Data items:
══════

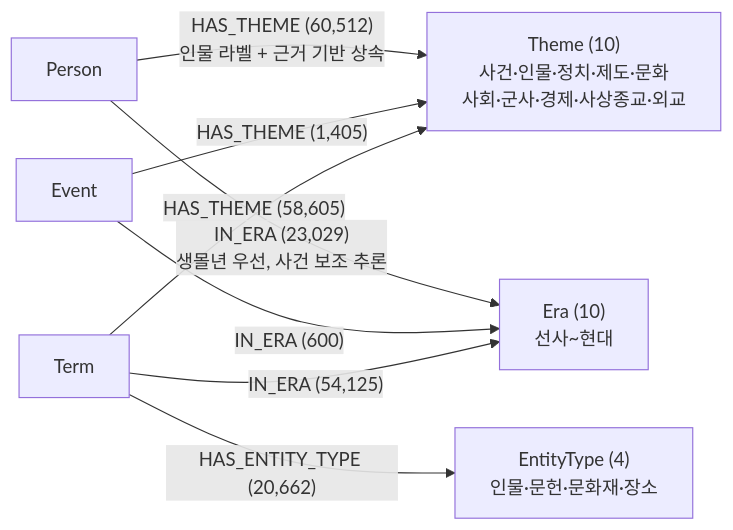
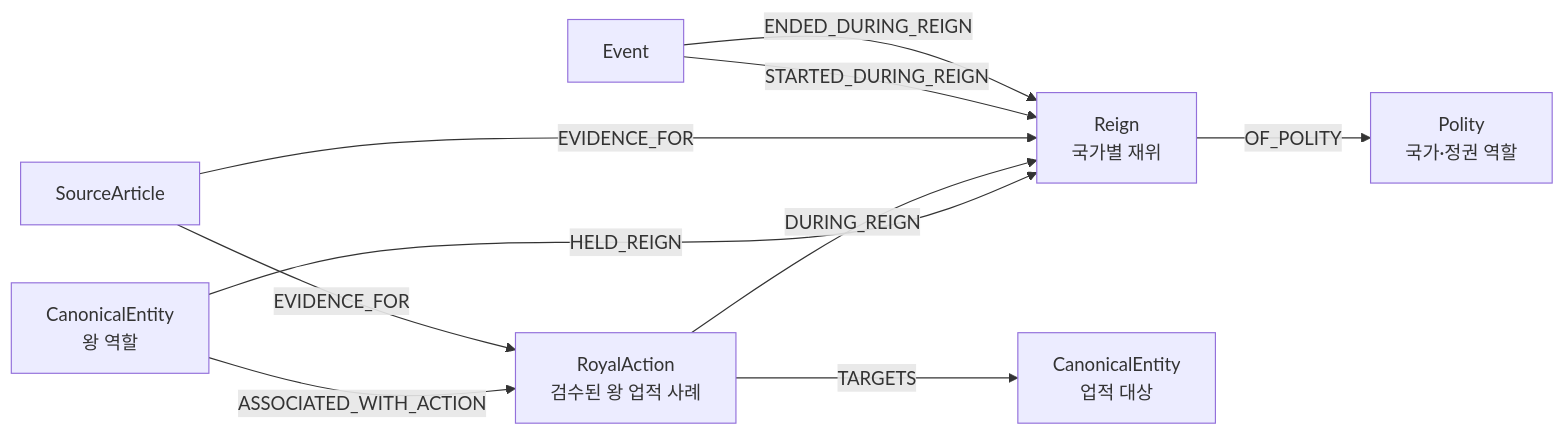
The second of 5 diagrams in docs/neo4j/neo4j_그래프_스키마_mermaid.md (SKNETWORKS-FAMILY-AICAMP/SKN27-FINAL-2Team), drawn with Mermaid before and after one commit. The commit also changed other lines of this file and 24 other files, not shown here.

````diff
--- a/docs/neo4j/neo4j_그래프_스키마_mermaid.md
+++ b/docs/neo4j/neo4j_그래프_스키마_mermaid.md
@@ -114,17 +83,20 @@
 ```mermaid
 flowchart LR
-    Term["Term"]
+    Monarch["CanonicalEntity<br/>왕 역할"]
+    Reign["Reign<br/>국가별 재위"]
+    Polity["Polity<br/>국가·정권 역할"]
+    Action["RoyalAction<br/>검수된 왕 업적 사례"]
+    Target["CanonicalEntity<br/>업적 대상"]
+    Article["SourceArticle"]
     Event["Event"]
-    Person["Person"]
-    Theme["Theme (10)<br/>사건·인물·정치·제도·문화<br/>사회·군사·경제·사상종교·외교"]
-    Era["Era (10)<br/>선사~현대"]
-    EntityType["EntityType (4)<br/>인물·문헌·문화재·장소"]
 
-    Term -->|"HAS_THEME (58,605)"| Theme
-    Event -->|"HAS_THEME (1,405)"| Theme
-    Person -->|"HAS_THEME (60,512)<br/>인물 라벨 + 근거 기반 상속"| Theme
-    Term -->|"IN_ERA (54,125)"| Era
-    Event -->|"IN_ERA (600)"| Era
-    Person -->|"IN_ERA (23,029)<br/>생몰년 우선, 사건 보조 추론"| Era
-    Term -->|"HAS_ENTITY_TYPE (20,662)"| EntityType
+    Monarch -->|"HELD_REIGN"| Reign
+    Reign -->|"OF_POLITY"| Polity
+    Monarch -->|"ASSOCIATED_WITH_ACTION"| Action
+    Action -->|"TARGETS"| Target
+    Action -->|"DURING_REIGN"| Reign
+    Article -->|"EVIDENCE_FOR"| Reign
+    Article -->|"EVIDENCE_FOR"| Action
+    Event -->|"STARTED_DURING_REIGN"| Reign
+    Event -->|"ENDED_DURING_REIGN"| Reign
 ```
````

══════

▶ _Goal of the exercise_:
Output the entries above verbatim, with no picture included.

▶ _Answer to this task_:
The second of 5 diagrams in docs/neo4j/neo4j_그래프_스키마_mermaid.md (SKNETWORKS-FAMILY-AICAMP/SKN27-FINAL-2Team), drawn with Mermaid before and after one commit. The commit also changed other lines of this file and 24 other files, not shown here.

````diff
--- a/docs/neo4j/neo4j_그래프_스키마_mermaid.md
+++ b/docs/neo4j/neo4j_그래프_스키마_mermaid.md
@@ -114,17 +83,20 @@
 ```mermaid
 flowchart LR
-    Term["Term"]
+    Monarch["CanonicalEntity<br/>왕 역할"]
+    Reign["Reign<br/>국가별 재위"]
+    Polity["Polity<br/>국가·정권 역할"]
+    Action["RoyalAction<br/>검수된 왕 업적 사례"]
+    Target["CanonicalEntity<br/>업적 대상"]
+    Article["SourceArticle"]
     Event["Event"]
-    Person["Person"]
-    Theme["Theme (10)<br/>사건·인물·정치·제도·문화<br/>사회·군사·경제·사상종교·외교"]
-    Era["Era (10)<br/>선사~현대"]
-    EntityType["EntityType (4)<br/>인물·문헌·문화재·장소"]
 
-    Term -->|"HAS_THEME (58,605)"| Theme
-    Event -->|"HAS_THEME (1,405)"| Theme
-    Person -->|"HAS_THEME (60,512)<br/>인물 라벨 + 근거 기반 상속"| Theme
-    Term -->|"IN_ERA (54,125)"| Era
-    Event -->|"IN_ERA (600)"| Era
-    Person -->|"IN_ERA (23,029)<br/>생몰년 우선, 사건 보조 추론"| Era
-    Term -->|"HAS_ENTITY_TYPE (20,662)"| EntityType
+    Monarch -->|"HELD_REIGN"| Reign
+    Reign -->|"OF_POLITY"| Polity
+    Monarch -->|"ASSOCIATED_WITH_ACTION"| Action
+    Action -->|"TARGETS"| Target
+    Action -->|"DURING_REIGN"| Reign
+    Article -->|"EVIDENCE_FOR"| Reign
+    Article -->|"EVIDENCE_FOR"| Action
+    Event -->|"STARTED_DURING_REIGN"| Reign
+    Event -->|"ENDED_DURING_REIGN"| Reign
 ```
````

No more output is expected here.